Guest blogger: Melissa Fagan - author of What Will Be Worn: A McWhirters Story.
September 2018 marks the 120-year anniversary of the opening of McWhirter & Son, the cash drapery that went on to become one of Queensland’s biggest and best-loved department stores.
In 1894, my great-great grandfather James McWhirter senior began working for T.C. Beirne in his namesake business, and would stay there for four years – three of those in partnership with the Irishman, and two working alongside his son, also James. By 1898, James senior was fifty years old and, I suppose, tired of working for other men. So when Michael Piggott decided to vacate his Brunswick Street drapery opposite Beirne’s, and move his operation to Toowoomba, he saw his chance and seized it. McWhirter dissolved his partnership with Beirne and took over the lease on Piggott’s single-shopfront building, bought all his stock and changed the signage.
Early on the morning of 22 September 1898, McWhirter & Son opened their doors, welcoming shoppers to their Great Opening and Clearing Sale in which they promised to dispose of Piggott’s stock at prices ‘which have never hitherto been known’.
On the other side of the street, shop assistants at T.C. Beirne rearranged the window display and entreated passers-by to come into their store, to the first day of its Extraordinary Sale of Drapery. ‘Great sale today! Great sale today!’ they called. Beirne’s buyer, a Mr Walter Bryan, had just returned from London and Continental Markets with thousands of pounds’ worth of discounted goods. The warehouse was now crammed and the public would get the benefit.
Carriage after carriage would pull into Brunswick Street that day, that week, and in the years that followed, their well-dressed lady occupants alighting at the curb. Perhaps they lingered for a moment, looking left then right, trying to gauge which store was offering the higher-quality stock, the better bargains. The Irish Catholics would continue to favour Beirne’s, as they had always done, while the Scottish Protestants would know with one look that the finery on display at McWhirter & Son was of infinite superiority.

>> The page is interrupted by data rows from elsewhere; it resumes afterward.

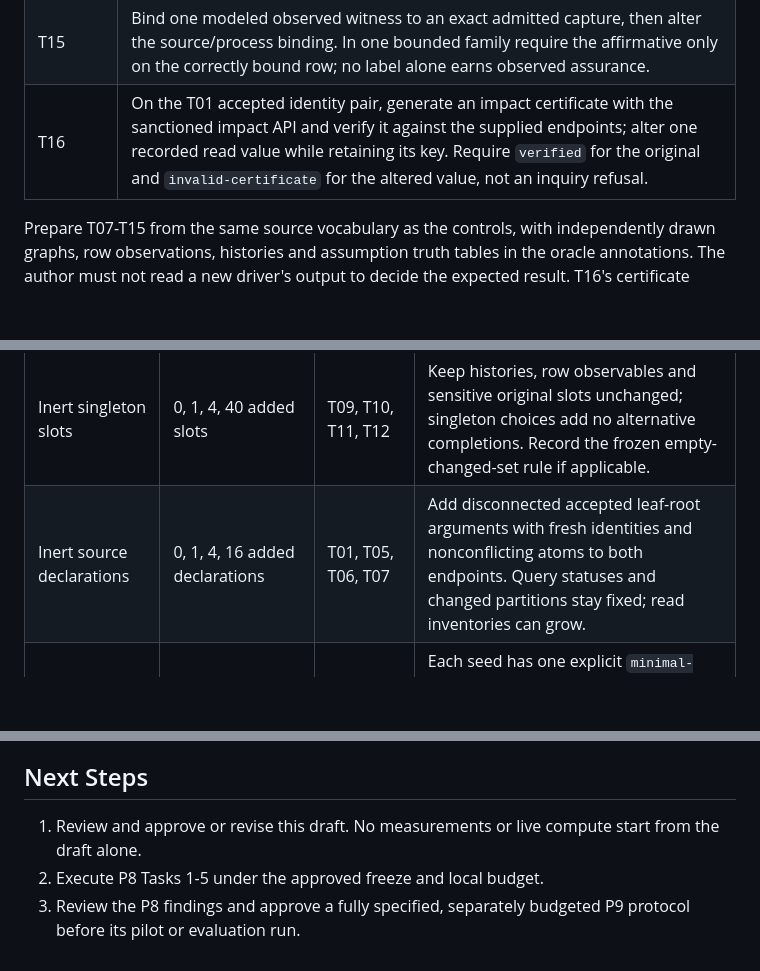
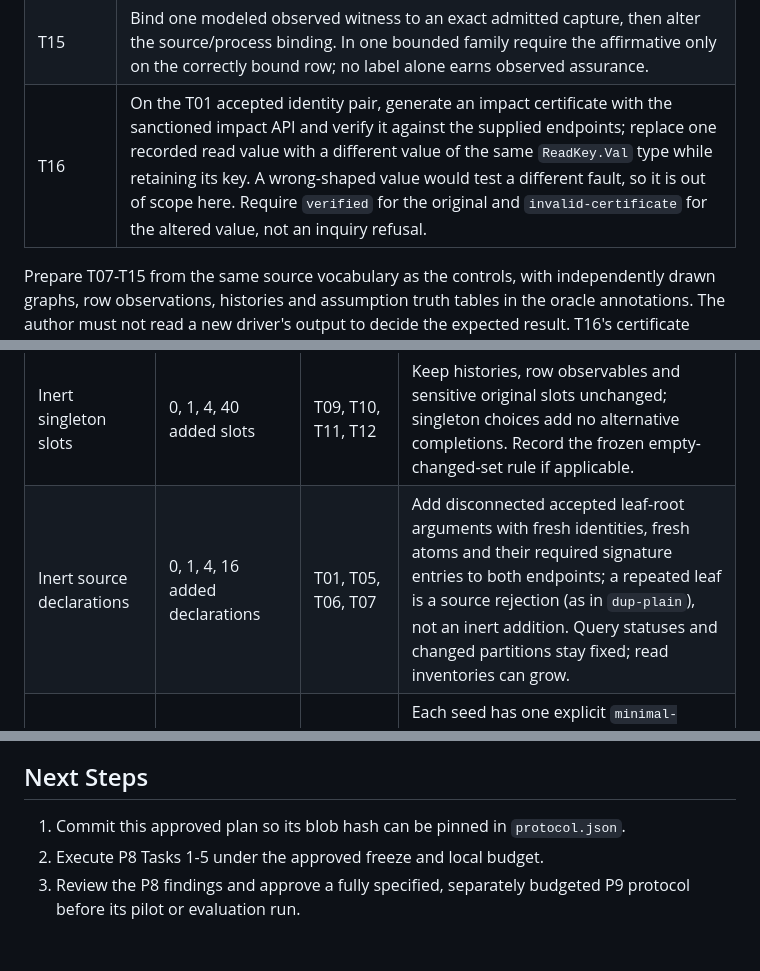
Before and after one commit to ARA-Labs/Lara, a Markdown page: plans/inquiry-p8-p9.md, 3 parts joined by grey strips. Rendered like a GitHub page; blank space fills up the shorter version.

```diff
--- a/plans/inquiry-p8-p9.md
+++ b/plans/inquiry-p8-p9.md
@@ -66,7 +66,7 @@ The 16 existing controls are `source-rejections`, `mixed-stability`, `inconsiste
 | T13 | Author a family with no row satisfying its requested accepted target and a catalog containing a slot equality and its contradictory inequality. Require no satisfying subset, including the full catalog that eliminates every row; empty restriction cannot establish the unreachable target. |
 | T14 | Use a family already satisfying its accepted target and a catalog containing irrelevant literals. Require the empty minimal set and no spurious nonempty minimum. |
 | T15 | Bind one modeled observed witness to an exact admitted capture, then alter the source/process binding. In one bounded family require the affirmative only on the correctly bound row; no label alone earns observed assurance. |
-| T16 | On the T01 accepted identity pair, generate an impact certificate with the sanctioned impact API and verify it against the supplied endpoints; alter one recorded read value while retaining its key. Require `verified` for the original and `invalid-certificate` for the altered value, not an inquiry refusal. |
+| T16 | On the T01 accepted identity pair, generate an impact certificate with the sanctioned impact API and verify it against the supplied endpoints; replace one recorded read value with a different value of the same `ReadKey.Val` type while retaining its key. A wrong-shaped value would test a different fault, so it is out of scope here. Require `verified` for the original and `invalid-certificate` for the altered value, not an inquiry refusal. |
 
 Prepare T07-T15 from the same source vocabulary as the controls, with independently drawn graphs, row observations, histories and assumption truth tables in the oracle annotations. The author must not read a new driver's output to decide the expected result. T16's certificate producer may compute the certificate, but the expected transition, query partition and tamper fault are independently specified. Do not infer correctness merely because a producer and verifier share an implementation.
 
@@ -75,7 +75,7 @@ The 64 size variants are four levels on four axes, applied to four specified see
 | Axis | Levels | Four seed controls | Semantic expectation |
 | --- | --- | --- | --- |
 | Inert singleton slots | 0, 1, 4, 40 added slots | T09, T10, T11, T12 | Keep histories, row observables and sensitive original slots unchanged; singleton choices add no alternative completions. Record the frozen empty-changed-set rule if applicable. |
-| Inert source declarations | 0, 1, 4, 16 added declarations | T01, T05, T06, T07 | Add disconnected accepted leaf-root arguments with fresh identities and nonconflicting atoms to both endpoints. Query statuses and changed partitions stay fixed; read inventories can grow. |
+| Inert source declarations | 0, 1, 4, 16 added declarations | T01, T05, T06, T07 | Add disconnected accepted leaf-root arguments with fresh identities, fresh atoms and their required signature entries to both endpoints; a repeated leaf is a source rejection (as in `dup-plain`), not an inert addition. Query statuses and changed partitions stay fixed; read inventories can grow. |
 | Additional assumption literals | 0, 1, 2, 4 distinct added literals | T09, T10, T13, T14 | Each seed has one explicit `minimal-assumptions` request. Add distinct unused-slot inequalities that are true in every row; record their exact evaluations. They must introduce no new minimal satisfying sets. |
 | Repeated query work | 1, 2, 4, 8 copies of the seed's wrapper request list | T01, T05, T11, T12 | Fresh labels preserve each answer's content until the shared budget refuses the whole document. Do not deduplicate repeated work in the runner or multiply cases in semantic success denominators. |
 
@@ -251,6 +251,6 @@ Files: create `ara/evidence/inquiry-p8/RUN_ID/report.md`; update `docs/evaluatio
 
 ## Next Steps
 
-1. Review and approve or revise this draft. No measurements or live compute start from the draft alone.
+1. Commit this approved plan so its blob hash can be pinned in `protocol.json`.
 2. Execute P8 Tasks 1-5 under the approved freeze and local budget.
 3. Review the P8 findings and approve a fully specified, separately budgeted P9 protocol before its pilot or evaluation run.
```
Also changed, not shown: other parts of plans/inquiry-p8-p9.md (+5 -5 lines).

– Adapted from What Will Be Worn: A McWhirters Story by Melissa Fagan